Art Theft: The The Majority Of Interesting and Famous Cases in History



Art theft is an complicated and ancient crime. When you take a look at the some of the most popular cases of art thefts in history, you see completely planned operations that include art dealers, art fakers, mobsters, ransoms, and millions of dollars. Here you can check out about a few of the most popular cases of art theft in the history.

The First Theft:
The first recorded case of art theft was in 1473, when two panels of altarpiece of the Last Judgment by the Dutch painter Hans Memling were stolen. While the triptych was being carried by ship from the Netherlands to Florence, the ship was assaulted by pirates who took it to the Gdansk cathedral in Poland. Nowadays, the piece is shown at the National Museum in Gdansk where it was recently moved from the Basilica of the Assumption.

One Of The Most Famous Theft:
The most popular story of art theft includes among the most popular paintings in the world and one of the most famous artists in history as a suspect. In the night of August 21, 1911, the Mona Lisa was stolen out of the Louver. Right after, Pablo Picasso was detained and questioned by the authorities, however was released quickly.

It turned out that the 30 × 21 inch painting was taken by one of the museum workers by the name of Vincenzo Peruggia, who just carried it hidden under his coat. The criminal activity was thoroughly carried out by a notorious con male, Eduardo de Valfierno, who was sent out by an art faker who intended to make copies and offer them as if they were the initial painting.

While Yves Chaudron, the art faker, was hectic producing copies for the famous work of art, Mona Lisa was still hidden at Peruggias house. After 2 years in which Peruggia did not hear from Chaudron, he attempted to make the very best from his taken good. Eventually, Peruggia was captured by the police while trying to offer the painting to an art dealership from Florence, Italy. The Mona Lisa was returned to the Louver in 1913.

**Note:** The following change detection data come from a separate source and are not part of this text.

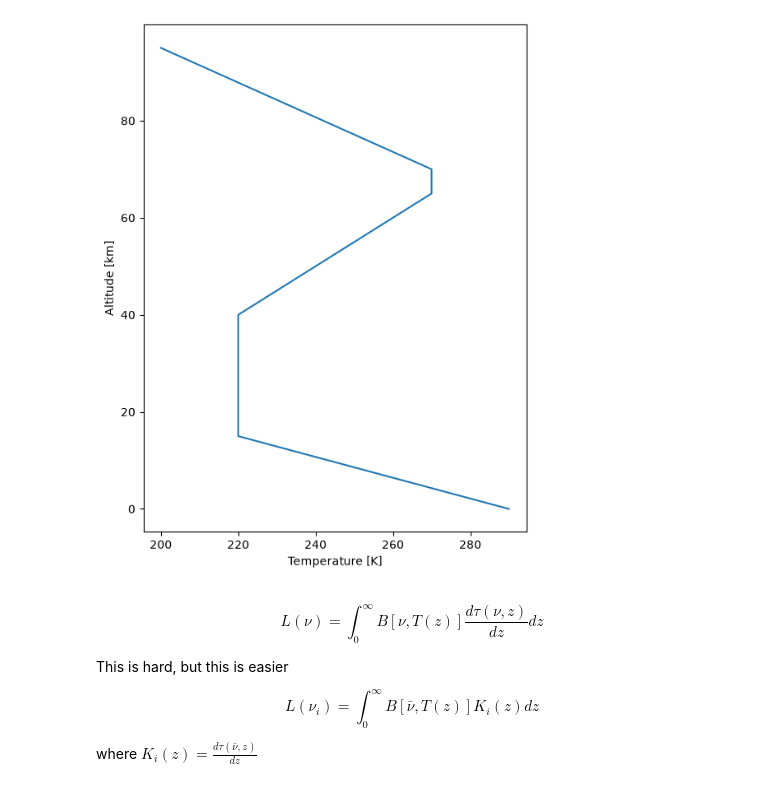
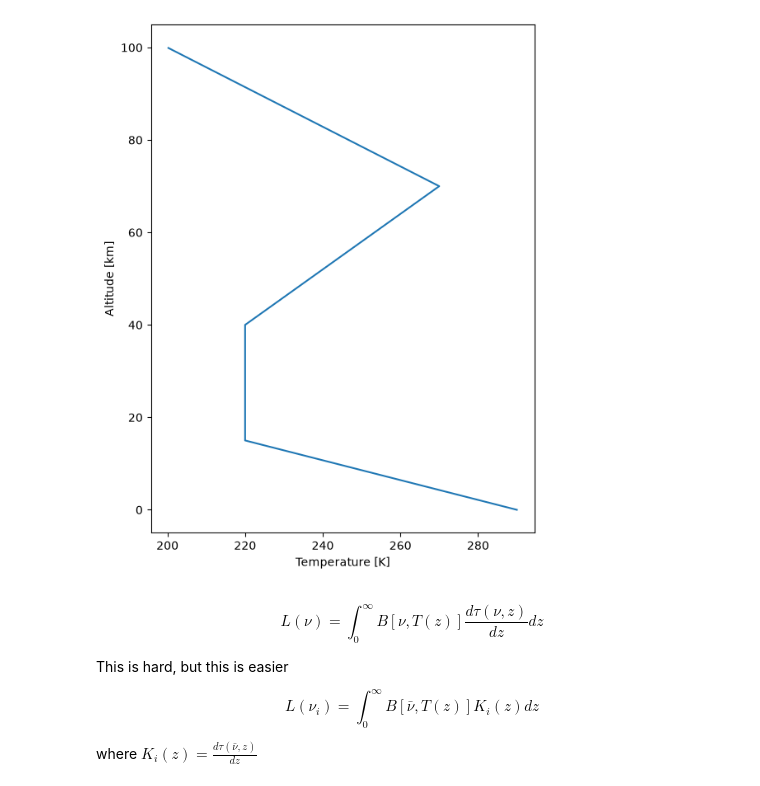
Before and after one commit to mfrans1/PyRodgers, a Jupyter notebook: Introduction/introduction.ipynb, the cells around one changed output. Drawn from its saved outputs; the diff is of its cells as text; code cells hidden in the pictures.

```diff
--- a/Introduction/introduction.ipynb
+++ b/Introduction/introduction.ipynb
@@ -4,25 +7,32 @@ import matplotlib.pyplot as plt
 # %%
-altitude = np.arange(0, 100, 5, dtype=float)
+altitude = np.arange(0, 100, 0.1, dtype=float)
+temperature = np.empty_like(altitude)
 
-temperature = np.empty_like(altitude, dtype=float)
+mask = (altitude >= 0) & (altitude < 15)
+temperature[mask] = (
+    290 - (290 - 220) / 15 * altitude[mask]
+)
 
-temperature[0:4] = 290 - (290 - 220) / 15 * altitude[0:4]
-temperature[4:8] = 220
+mask = (altitude >= 15) & (altitude < 40)
+temperature[mask] = 220
 
-temperature[8:14] = (
-    220 + (270 - 220) / 25 * (altitude[8:14] - 40)
+mask = (altitude >= 40) & (altitude < 70)
+temperature[mask] = (
+    220 + (270 - 220) / 30 * (altitude[mask] - 40)
 )
-temperature[14:20] = (
-    270 - (270 - 200) / 25 * (altitude[14:20] - 70)
+
+mask = altitude >= 70
+temperature[mask] = (
+    270 - (270 - 200) / 30 * (altitude[mask] - 70)
 )
 
 plt.figure(figsize=(6, 8))
 plt.plot(temperature, altitude)
 plt.xlabel("Temperature [K]")
 plt.ylabel("Altitude [km]")
 plt.show()
 # %% [output]
-[figure, old version]
+[figure, new version]
 # %% [markdown]
 $$
 L(\nu) = \int^{\infty}_{0}B[\nu, T(z)]\frac{d\tau(\nu,z)}{dz}dz
```
Also changed, not shown: parts of 8 cells of this notebook, 3 other files.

The Biggest Theft in the U.S.A:
The greatest art theft in United States happened at the Isabella Stewart Gardner Museum. On the night of March 18, 1990, a group of thieves wearing police uniforms broke into the museum and took thirteen paintings whose cumulative value was approximated at around 300 million dollars. The burglars took two paintings and one print by Rembrandt, and works of Vermeer, Manet, Degas, Govaert Flinck, along with a French and a Chinese artifact.

As of yet, none of the paintings have actually been discovered and the case is still unsolved. According to recent reports, the FBI are examining the possibility that the Boston Mob along with French art dealers are linked to the criminal activity.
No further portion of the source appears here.